**Assignment:** Which lines of the records below contain the word "notebooks"? Report each of them in full.
===== Records for this task
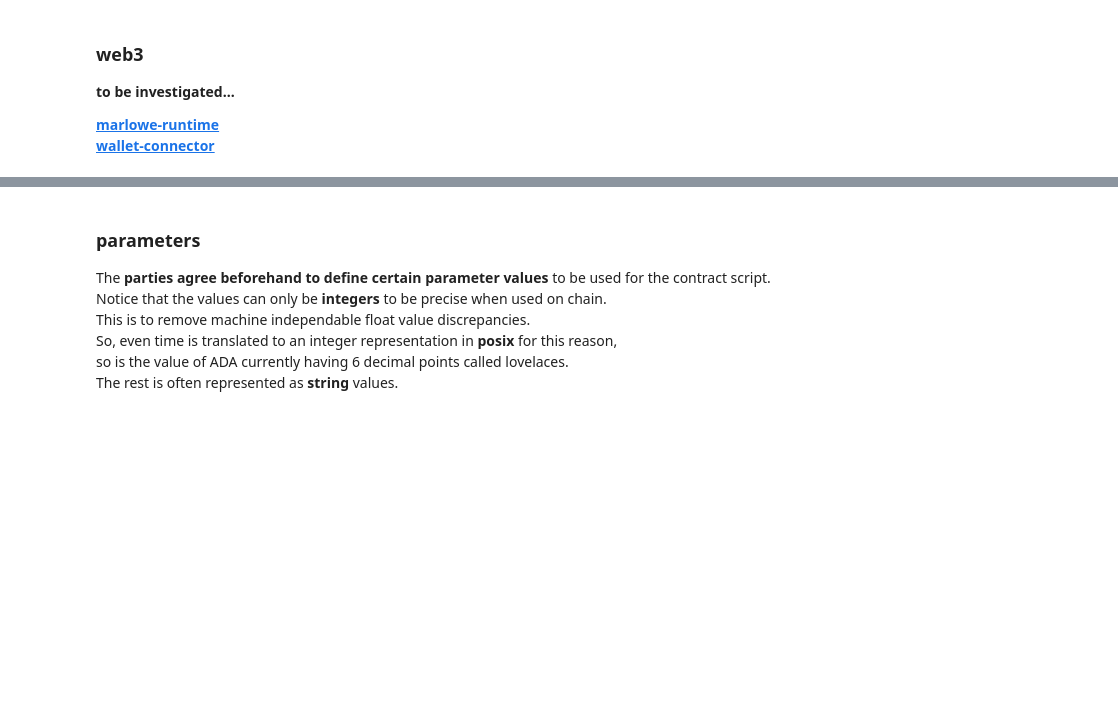
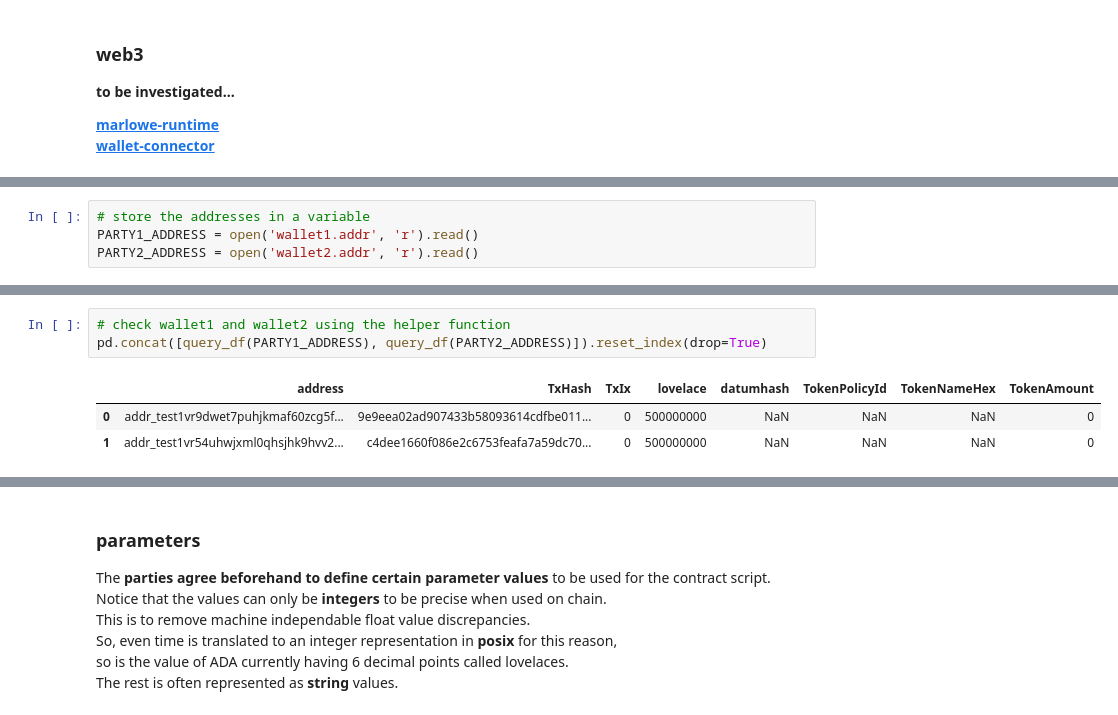
Before and after one commit to littlefish-foundation/cardano-contracts-cookbook, a Jupyter notebook: code/notebooks/howto_cardano_swap_contract.ipynb, the cells around one changed output, grey strips where cells are left out. Drawn from its saved outputs; the diff is of its cells as text; blank space fills up the shorter version.

```diff
--- a/code/notebooks/howto_cardano_swap_contract.ipynb
+++ b/code/notebooks/howto_cardano_swap_contract.ipynb
@@ -1021,0 +1021,4 @@ with open('../../data/contracts/swap_contract.json', 'r') as file:
+# %%
+# store the addresses in a variable
+PARTY1_ADDRESS = open('wallet1.addr', 'r').read()
+PARTY2_ADDRESS = open('wallet2.addr', 'r').read()
@@ -1021,0 +1051,7 @@ with open('../../data/contracts/swap_contract.json', 'r') as file:
+# %%
+# check wallet1 and wallet2 using the helper function
+pd.concat([query_df(PARTY1_ADDRESS), query_df(PARTY2_ADDRESS)]).reset_index(drop=True)
+# %% [output]
+|  | address | TxHash | TxIx | lovelace | datumhash | TokenPolicyId | TokenNameHex | TokenAmount |
+| 0 | addr_test1vr9dwet7puhjkmaf60zcg5f... | 9e9eea02ad907433b58093614cdfbe011... | 0 | 500000000 | NaN | NaN | NaN | 0 |
+| 1 | addr_test1vr54uhwjxml0qhsjhk9hvv2... | c4dee1660f086e2c6753feafa7a59dc70... | 0 | 500000000 | NaN | NaN | NaN | 0 |
```
Also changed, not shown: parts of 45 cells of this notebook, 2 other files.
==========
**Task solution:**
Before and after one commit to littlefish-foundation/cardano-contracts-cookbook, a Jupyter notebook: code/notebooks/howto_cardano_swap_contract.ipynb, the cells around one changed output, grey strips where cells are left out. Drawn from its saved outputs; the diff is of its cells as text; blank space fills up the shorter version.
--- a/code/notebooks/howto_cardano_swap_contract.ipynb
+++ b/code/notebooks/howto_cardano_swap_contract.ipynb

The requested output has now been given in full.